The Evening Standard on Thursday launched the second phase of its push for more London motorists to go electric with a major report calling for key measures to help drive change.
The Plug It In initiative aims to help clean up the capital’s air by getting more drivers to move away from petrol and diesel cars and instead towards zero tailpipe emission vehicles, working with the motoring industry to ensure the right legislation and infrastructure is in place to help make the electric dream a reality.
It comes after campaigners gathered on Wednesday night to mark the 10th anniversary of the death of Ella Adoo-Kissi-Debrah, the first person in the world to have air pollution listed as a cause of death on her death certificate.
Professor Sir Stephen Holgate, who gave evidence at Ella’s inquest, described her death as a “canary in a coalmine” for the way it sounded the alert on the toxic mix of pollutants in the air.
The Standard has published a 10,000-word white paper gathering the best ideas from our Plug It In expert summit last November and setting out how to remove the roadblocks preventing London from becoming fully electric.
The paper, titled “The Evening Standard roadmap for driving the electrification and decarbonisation of London’s transport”, called for a series of essential interventions, including:
* Removing VAT on public chargers.
* Capping premium rates on rapid chargers.
* Outlining the importance of hitting 2030 targets for improving air quality and the need to go electric.
* Devising an Oyster-style card giving Londoners access to all charging points and a flat rate across the city.
* Educating Londoners about how and where to charge electric cars and building confidence in the charging network.
* Overcoming resistance to electric vehicles by encouraging test drives.
* Making it easier for companies to build chargers — and harder not to.
* Removing petrol and diesel cars from London as soon as possible.
* Lobbying for the reinstatement of electric vehicle subsidies.
* Growing the second-hand market to make electric cars more affordable.
Last year, the amount of nitrogen dioxide in central London averaged three times the safe limit set by the World Health Organisation. It is just one of 500 pollutants emitted by cars on the capital’s streets.
About 4,000 Londoners a year are estimated to be dying prematurely due to the effects of air pollution.
London has become a global exemplar in the take-up of electric vehicles. The number of fully electric vehicles increased by 53 per cent in the 12 months to last September and Mayor Sadiq Khan aims to make the capital carbon neutral by 2030.
About one in 20 cars in London are either “battery electric” or plug-in hybrids — the highest percentage of any UK region. But experts said London needs to go further.
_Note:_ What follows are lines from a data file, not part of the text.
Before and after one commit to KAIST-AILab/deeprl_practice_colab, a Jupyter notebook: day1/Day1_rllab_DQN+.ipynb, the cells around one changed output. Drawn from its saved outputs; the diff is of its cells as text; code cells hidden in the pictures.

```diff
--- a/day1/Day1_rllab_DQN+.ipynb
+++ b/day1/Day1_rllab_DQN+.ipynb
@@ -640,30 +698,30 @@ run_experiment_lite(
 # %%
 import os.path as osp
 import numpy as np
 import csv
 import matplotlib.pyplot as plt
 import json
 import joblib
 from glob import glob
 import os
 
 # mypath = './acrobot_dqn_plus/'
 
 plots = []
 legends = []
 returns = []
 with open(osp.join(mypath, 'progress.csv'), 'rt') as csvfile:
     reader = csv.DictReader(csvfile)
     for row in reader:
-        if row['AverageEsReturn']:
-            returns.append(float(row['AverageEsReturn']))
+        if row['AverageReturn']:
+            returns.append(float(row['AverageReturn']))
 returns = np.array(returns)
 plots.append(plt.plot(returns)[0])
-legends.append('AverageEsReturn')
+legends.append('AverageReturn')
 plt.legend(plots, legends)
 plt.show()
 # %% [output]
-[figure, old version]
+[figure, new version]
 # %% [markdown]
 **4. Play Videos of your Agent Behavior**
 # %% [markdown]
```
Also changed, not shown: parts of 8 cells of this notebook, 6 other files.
Thom Groot, chief executive of The Electric Car Scheme, said: “Transport is our biggest source of carbon emissions, but fossil fuel cars are still easily outselling fully electric ones, which made up only 16.6 per cent of new car sales last year. In Norway that figure was 79.9 per cent.”
London has more than 11,000 public charging points but more are needed — 60 per cent of Londoners don’t have off-street parking.
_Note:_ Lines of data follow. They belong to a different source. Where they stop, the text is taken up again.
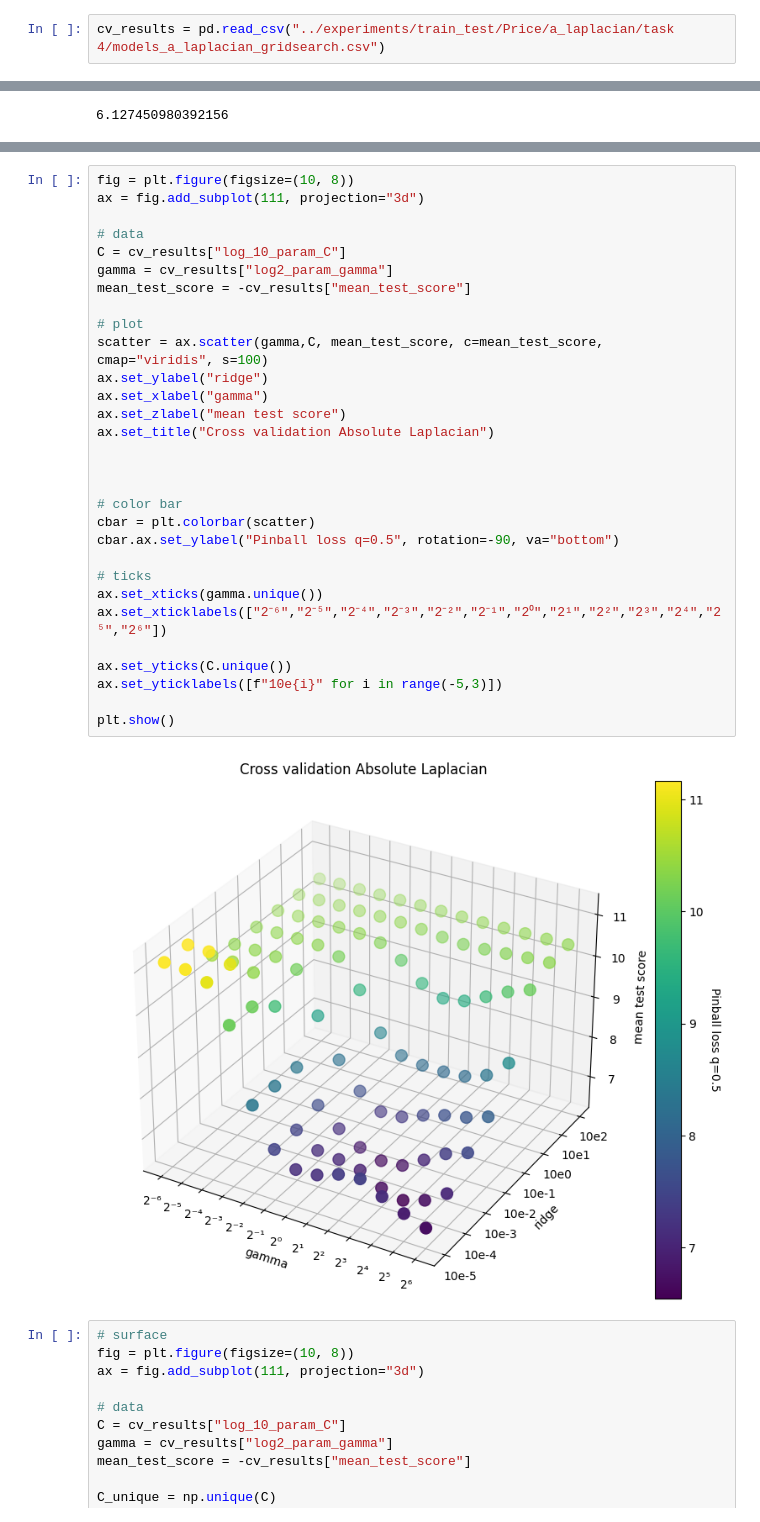
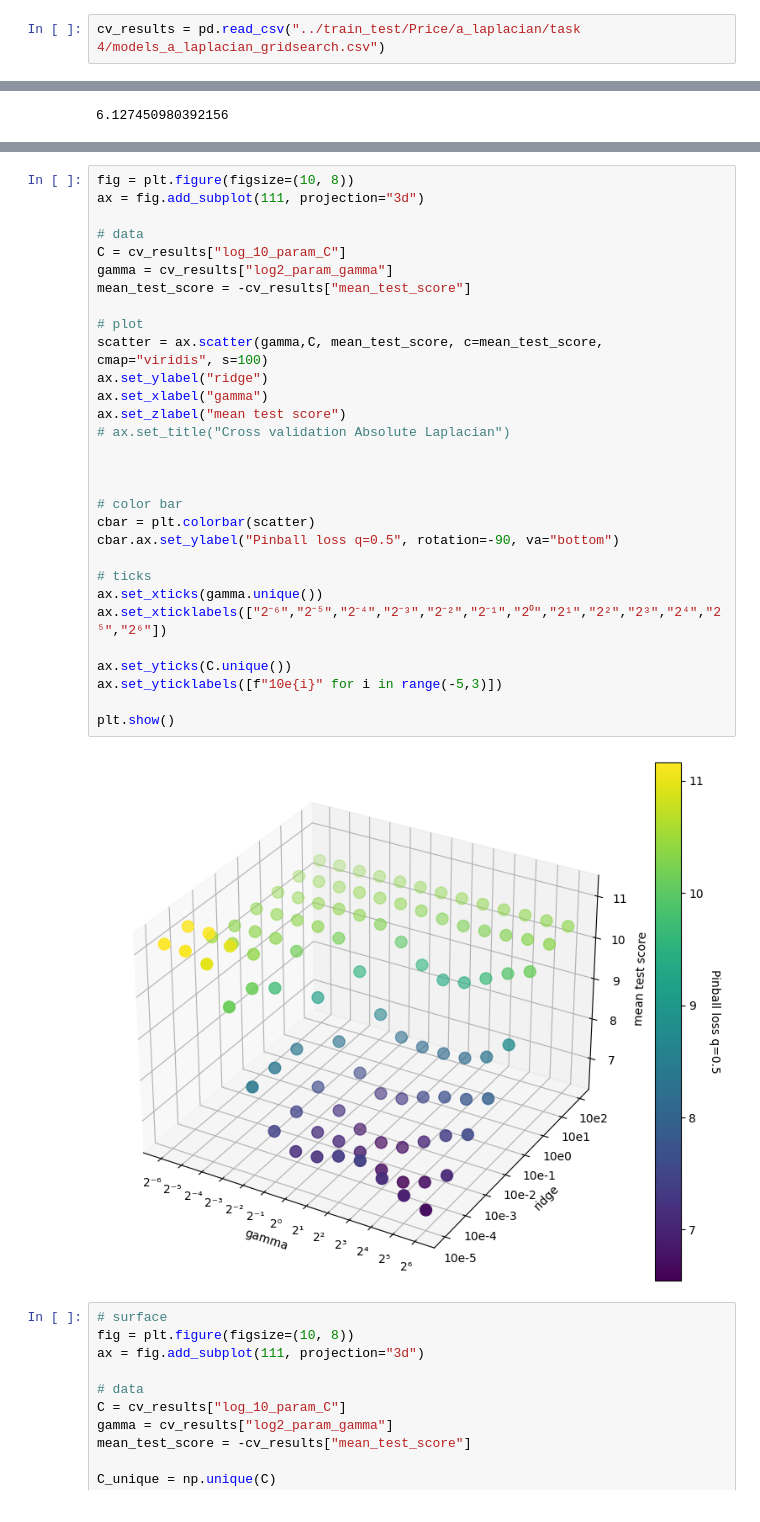
Before and after one commit to luca-pernigo/ThesisKernelMethods, a Jupyter notebook: experiments/plots/cv.ipynb, the cells around one changed output, grey strips where cells are left out. Cells and saved outputs as stored; diff of their text form.

Commit message:
cv plot

```diff
--- a/experiments/plots/cv.ipynb
+++ b/experiments/plots/cv.ipynb
@@ -6,7 +6,7 @@ import matplotlib.pyplot as plt
 import pandas as pd
 import seaborn as sns
 # %%
-cv_results = pd.read_csv("../experiments/train_test/Price/a_laplacian/task 4/models_a_laplacian_gridsearch.csv")
+cv_results = pd.read_csv("../train_test/Price/a_laplacian/task 4/models_a_laplacian_gridsearch.csv")
 # %%
 # convert gamma to log_2 and C to log 10
 cv_results["log2_param_gamma"]=np.log2(cv_results["param_gamma"])
@@ -187,35 +188,35 @@ Text(0.5, 1.0, 'Cross validation Absolute Laplacian')
 # %%
 fig = plt.figure(figsize=(10, 8))
 ax = fig.add_subplot(111, projection="3d")
 
 # data
 C = cv_results["log_10_param_C"]
 gamma = cv_results["log2_param_gamma"]
 mean_test_score = -cv_results["mean_test_score"]
 
 # plot
 scatter = ax.scatter(gamma,C, mean_test_score, c=mean_test_score, cmap="viridis", s=100)
 ax.set_ylabel("ridge")
 ax.set_xlabel("gamma")
 ax.set_zlabel("mean test score")
-ax.set_title("Cross validation Absolute Laplacian")
+# ax.set_title("Cross validation Absolute Laplacian")
 
 
 
 # color bar
 cbar = plt.colorbar(scatter)
 cbar.ax.set_ylabel("Pinball loss q=0.5", rotation=-90, va="bottom")
 
 # ticks
 ax.set_xticks(gamma.unique())
 ax.set_xticklabels(["2⁻⁶","2⁻⁵","2⁻⁴","2⁻³","2⁻²","2⁻¹","2⁰","2¹","2²","2³","2⁴","2⁵","2⁶"])
 
 ax.set_yticks(C.unique())
 ax.set_yticklabels([f"10e{i}" for i in range(-5,3)])
 
 plt.show()
 # %% [output]
-[figure, old version]
+[figure, new version]
 # %%
 # surface
 fig = plt.figure(figsize=(10, 8))
```
Also changed, not shown: parts of 1 cell of this notebook, 2 other files.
A postcode lottery has emerged — with wealthy areas such as Kensington having hundreds of chargers, but Bexley as well as Barking and Dagenham having barely a handful.
At least 40,000 more chargers are needed by 2030 — of which 10 per cent should be rapid, meaning they deliver a full charge in less than an hour. There are indications that “range anxiety” — the fear of running out of battery power on a journey — is being replaced with “charging anxiety” as a barrier to the uptake of electric vehicles.
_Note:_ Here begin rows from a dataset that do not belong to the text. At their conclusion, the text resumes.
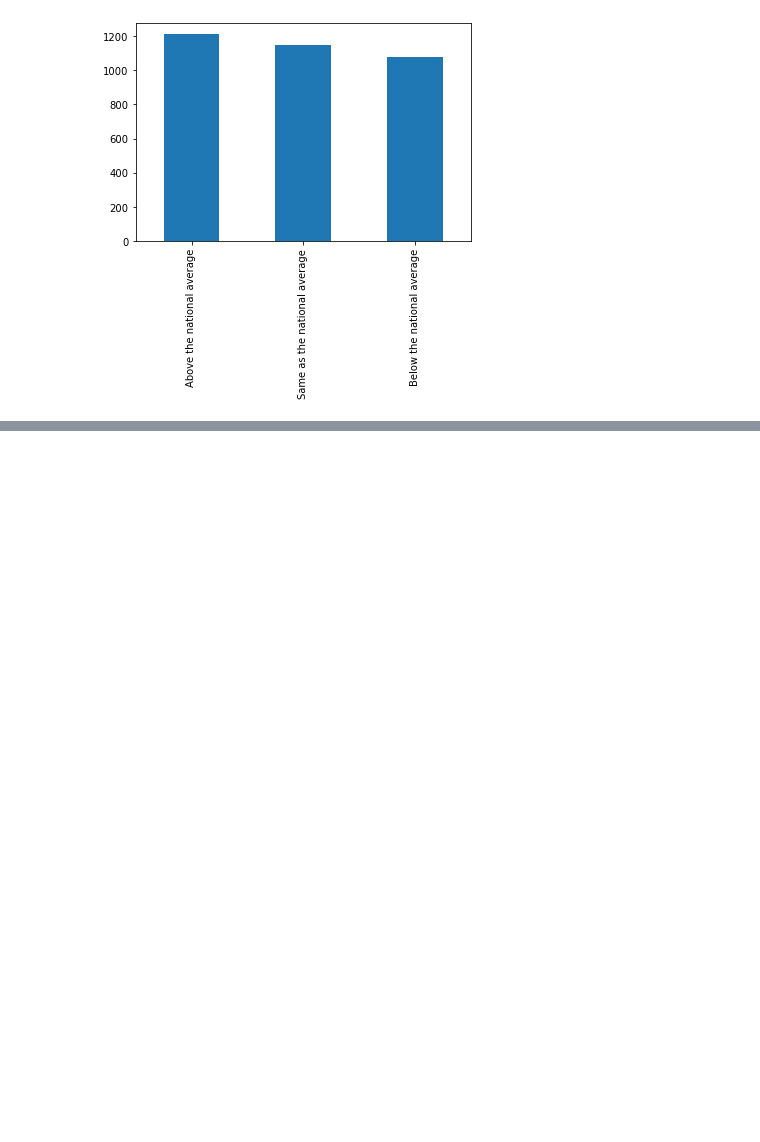
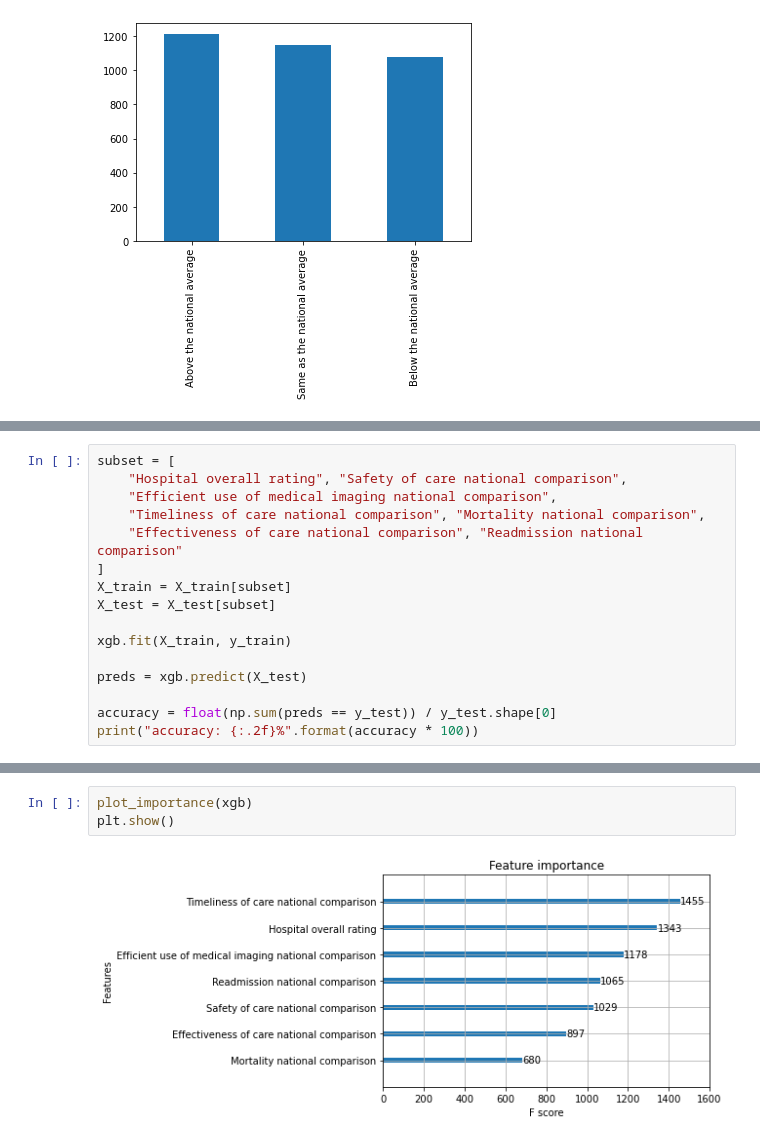
Before and after one commit to DarkArtist-AM/metis-project-work, a Jupyter notebook: metis_project_3_code.ipynb, the cells around one changed output, grey strips where cells are left out. Saved outputs shown, nothing was run; the diff lists cells and outputs as text; blank space fills up the shorter version.

```diff
--- a/metis_project_3_code.ipynb
+++ b/metis_project_3_code.ipynb
@@ -55,0 +181,16 @@ df_clean['Patient experience national comparison'].value_counts().plot(kind='bar
+# %%
+subset = [
+    "Hospital overall rating", "Safety of care national comparison",
+    "Efficient use of medical imaging national comparison",
+    "Timeliness of care national comparison", "Mortality national comparison",
+    "Effectiveness of care national comparison", "Readmission national comparison"
+]
+X_train = X_train[subset]
+X_test = X_test[subset]
+
+xgb.fit(X_train, y_train)
+
+preds = xgb.predict(X_test)
+
+accuracy = float(np.sum(preds == y_test)) / y_test.shape[0]
+print("accuracy: {:.2f}%".format(accuracy * 100))
@@ -55,0 +200,5 @@ df_clean['Patient experience national comparison'].value_counts().plot(kind='bar
+# %%
+plot_importance(xgb)
+plt.show()
+# %% [output]
+[figure, added]
```
Also changed, not shown: parts of 12 cells of this notebook, 3 other files.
Jonathan Goodman of Polestar, an electric car manufacturer, said: “It would be farcical if we developed the car of the future and were let down by the infrastructure of the past.”
Dominic Phinn, who works on the Climate Group’s EV100 global initiative to encourage take-up of electric vehicles, said: “There’s plenty of cause for optimism — but we need to get our foot on the gas.”